■ Task description
Look through the listing below, and wherever a line has the string "rounded", pull it out.
******
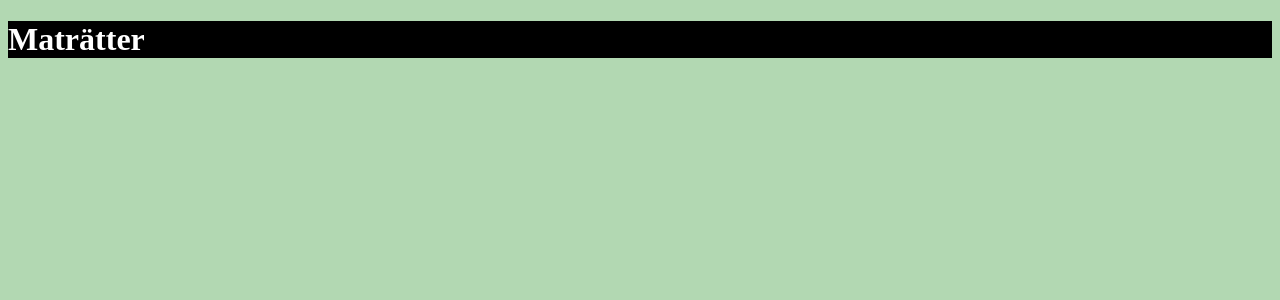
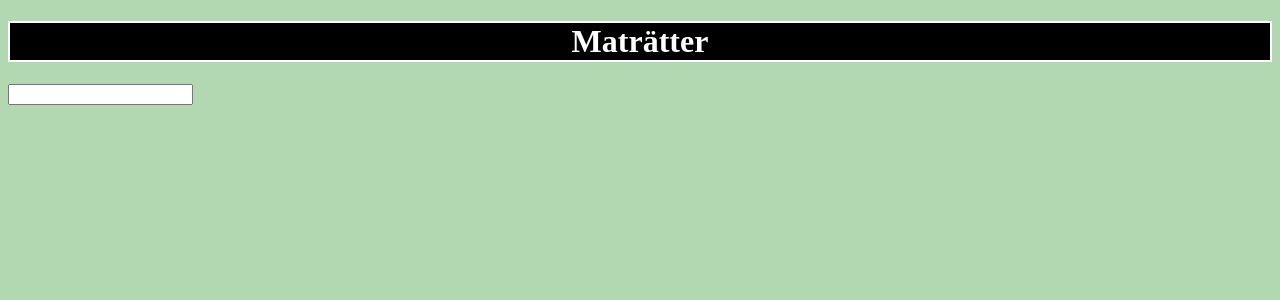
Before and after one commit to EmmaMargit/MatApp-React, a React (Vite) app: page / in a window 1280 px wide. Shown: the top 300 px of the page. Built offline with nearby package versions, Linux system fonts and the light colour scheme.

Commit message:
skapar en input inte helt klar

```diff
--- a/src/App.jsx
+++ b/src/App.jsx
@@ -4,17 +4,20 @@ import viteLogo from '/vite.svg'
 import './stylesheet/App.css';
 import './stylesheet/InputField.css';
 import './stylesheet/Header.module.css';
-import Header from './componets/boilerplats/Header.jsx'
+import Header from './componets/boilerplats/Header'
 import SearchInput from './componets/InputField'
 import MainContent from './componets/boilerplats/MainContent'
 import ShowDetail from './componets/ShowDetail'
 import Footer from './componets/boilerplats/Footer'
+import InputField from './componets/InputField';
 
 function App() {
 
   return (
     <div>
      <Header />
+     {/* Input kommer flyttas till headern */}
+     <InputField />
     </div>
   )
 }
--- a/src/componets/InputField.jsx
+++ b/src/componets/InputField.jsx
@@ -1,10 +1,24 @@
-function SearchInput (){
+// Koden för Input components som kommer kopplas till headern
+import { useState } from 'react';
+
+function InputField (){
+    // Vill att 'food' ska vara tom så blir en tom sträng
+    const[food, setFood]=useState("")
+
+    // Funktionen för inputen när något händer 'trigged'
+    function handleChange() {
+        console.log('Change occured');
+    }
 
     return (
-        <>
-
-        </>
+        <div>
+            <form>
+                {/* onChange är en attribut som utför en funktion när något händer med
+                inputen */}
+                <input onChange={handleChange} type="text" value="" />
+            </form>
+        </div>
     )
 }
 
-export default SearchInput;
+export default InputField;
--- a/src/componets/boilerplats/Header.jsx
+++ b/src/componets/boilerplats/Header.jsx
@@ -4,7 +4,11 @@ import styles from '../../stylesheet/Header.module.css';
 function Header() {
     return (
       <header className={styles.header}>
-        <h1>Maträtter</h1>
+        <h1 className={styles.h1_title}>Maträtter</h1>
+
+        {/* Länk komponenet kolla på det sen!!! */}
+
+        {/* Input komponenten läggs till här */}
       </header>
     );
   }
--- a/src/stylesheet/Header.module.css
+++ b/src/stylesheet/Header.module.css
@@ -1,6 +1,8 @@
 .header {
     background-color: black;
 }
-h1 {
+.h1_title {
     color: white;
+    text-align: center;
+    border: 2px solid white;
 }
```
******
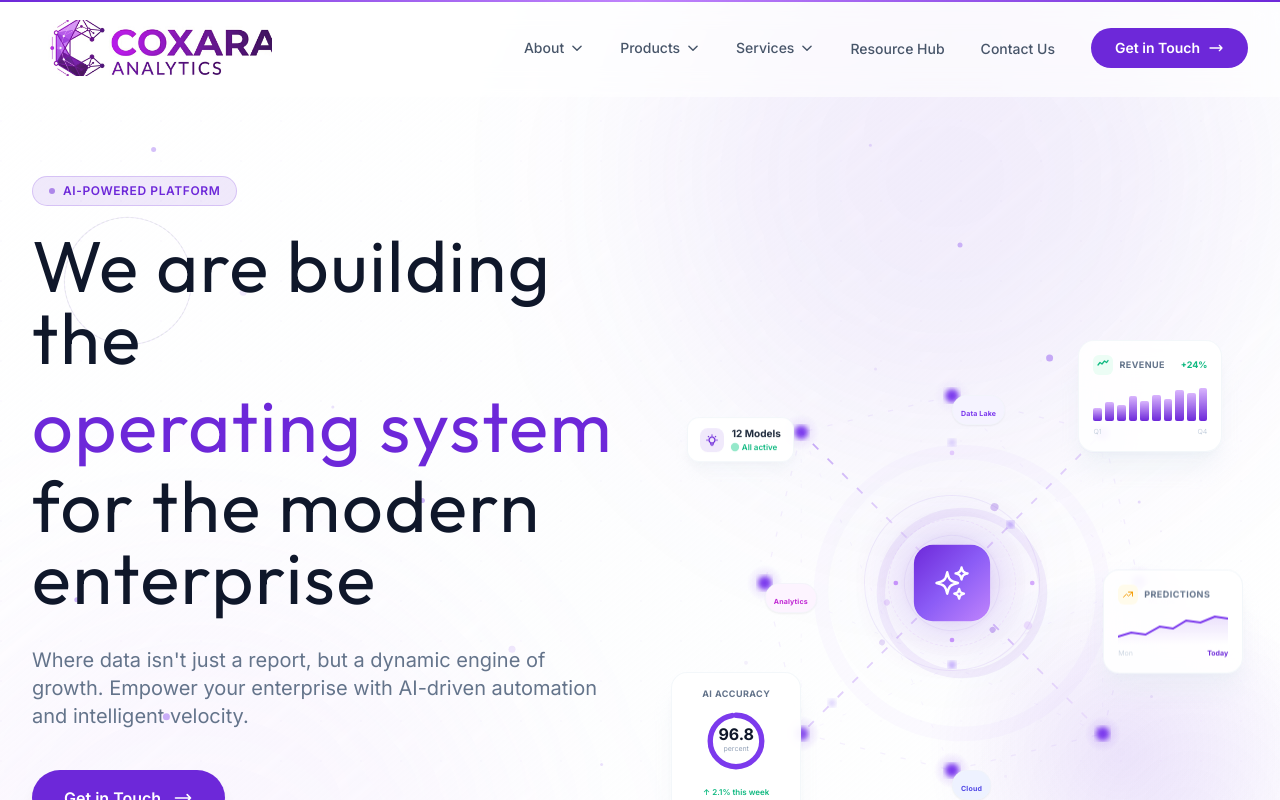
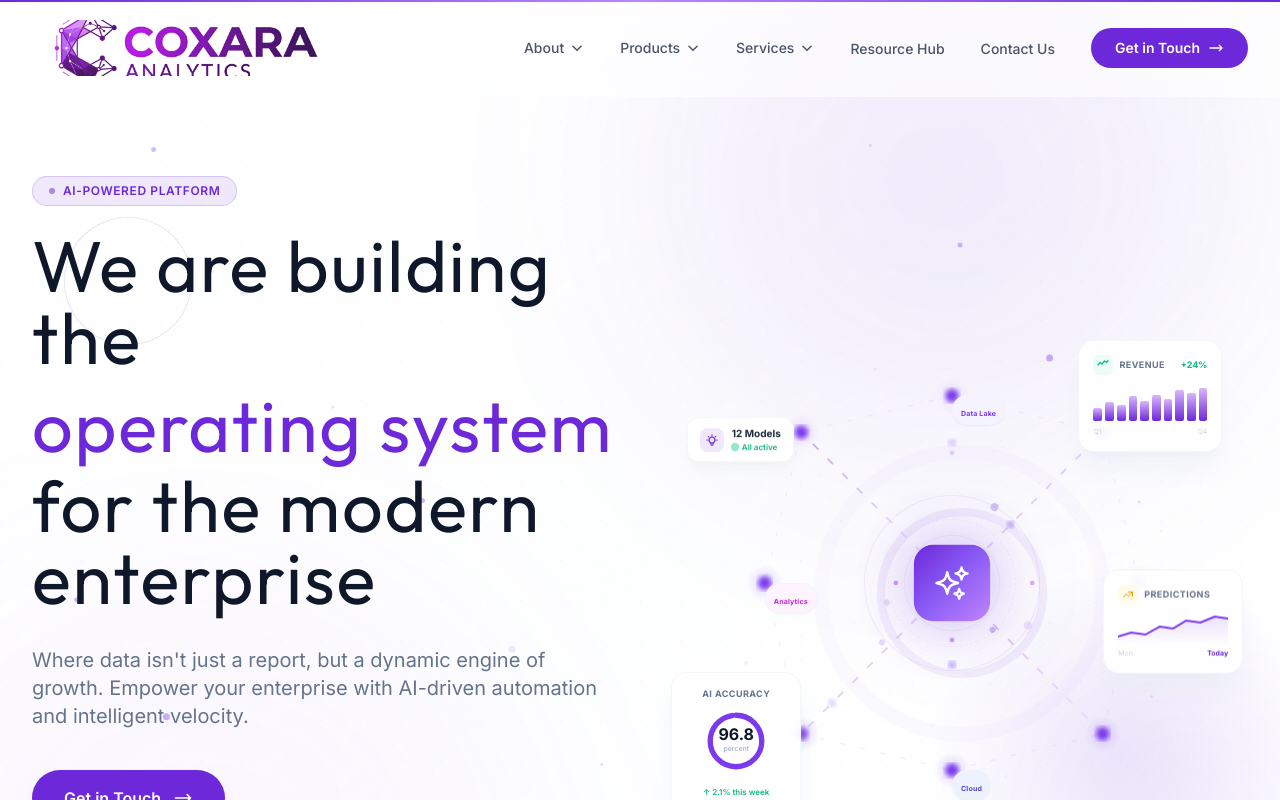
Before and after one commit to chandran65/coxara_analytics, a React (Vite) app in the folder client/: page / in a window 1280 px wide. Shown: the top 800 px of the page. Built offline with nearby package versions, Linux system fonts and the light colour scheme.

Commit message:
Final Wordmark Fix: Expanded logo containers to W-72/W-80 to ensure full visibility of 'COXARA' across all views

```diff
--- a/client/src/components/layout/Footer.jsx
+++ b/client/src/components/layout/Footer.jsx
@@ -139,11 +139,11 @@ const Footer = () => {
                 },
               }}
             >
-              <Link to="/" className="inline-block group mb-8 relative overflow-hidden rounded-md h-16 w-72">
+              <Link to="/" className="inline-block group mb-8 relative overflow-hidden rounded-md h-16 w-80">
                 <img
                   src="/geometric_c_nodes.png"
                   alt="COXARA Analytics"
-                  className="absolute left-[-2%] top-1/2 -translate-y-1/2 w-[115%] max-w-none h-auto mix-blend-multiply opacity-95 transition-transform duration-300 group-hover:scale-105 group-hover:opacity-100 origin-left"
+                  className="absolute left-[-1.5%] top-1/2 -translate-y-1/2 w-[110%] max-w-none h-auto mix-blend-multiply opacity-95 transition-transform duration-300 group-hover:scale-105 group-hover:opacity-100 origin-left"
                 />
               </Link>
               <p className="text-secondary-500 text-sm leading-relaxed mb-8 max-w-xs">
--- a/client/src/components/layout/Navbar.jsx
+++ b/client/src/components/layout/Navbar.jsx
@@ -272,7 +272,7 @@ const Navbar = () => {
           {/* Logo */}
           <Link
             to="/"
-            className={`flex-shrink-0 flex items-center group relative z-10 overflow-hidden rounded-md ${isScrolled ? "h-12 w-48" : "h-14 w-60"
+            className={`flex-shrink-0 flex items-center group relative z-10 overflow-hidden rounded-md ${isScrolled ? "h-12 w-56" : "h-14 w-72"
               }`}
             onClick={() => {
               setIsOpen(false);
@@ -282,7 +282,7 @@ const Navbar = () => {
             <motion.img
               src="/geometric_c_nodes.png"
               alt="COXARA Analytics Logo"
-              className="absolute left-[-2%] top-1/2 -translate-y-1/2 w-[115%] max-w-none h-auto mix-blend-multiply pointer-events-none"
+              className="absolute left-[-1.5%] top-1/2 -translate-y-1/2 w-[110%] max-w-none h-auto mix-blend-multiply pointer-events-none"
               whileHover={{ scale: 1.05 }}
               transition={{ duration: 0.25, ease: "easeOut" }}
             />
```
******
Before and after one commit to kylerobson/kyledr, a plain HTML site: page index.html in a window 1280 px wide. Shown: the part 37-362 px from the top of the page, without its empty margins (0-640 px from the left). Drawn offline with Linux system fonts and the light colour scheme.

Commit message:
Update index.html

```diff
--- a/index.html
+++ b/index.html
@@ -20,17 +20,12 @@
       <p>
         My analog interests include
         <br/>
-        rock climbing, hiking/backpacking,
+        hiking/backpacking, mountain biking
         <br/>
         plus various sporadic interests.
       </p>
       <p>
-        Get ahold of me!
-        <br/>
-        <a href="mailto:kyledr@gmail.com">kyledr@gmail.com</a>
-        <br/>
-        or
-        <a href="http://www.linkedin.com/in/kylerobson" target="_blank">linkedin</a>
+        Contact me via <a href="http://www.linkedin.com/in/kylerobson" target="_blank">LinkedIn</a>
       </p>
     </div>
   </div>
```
******
■ Finished task
-              <Link to="/" className="inline-block group mb-8 relative overflow-hidden rounded-md h-16 w-72">
+              <Link to="/" className="inline-block group mb-8 relative overflow-hidden rounded-md h-16 w-80">
-            className={`flex-shrink-0 flex items-center group relative z-10 overflow-hidden rounded-md ${isScrolled ? "h-12 w-48" : "h-14 w-60"
+            className={`flex-shrink-0 flex items-center group relative z-10 overflow-hidden rounded-md ${isScrolled ? "h-12 w-56" : "h-14 w-72"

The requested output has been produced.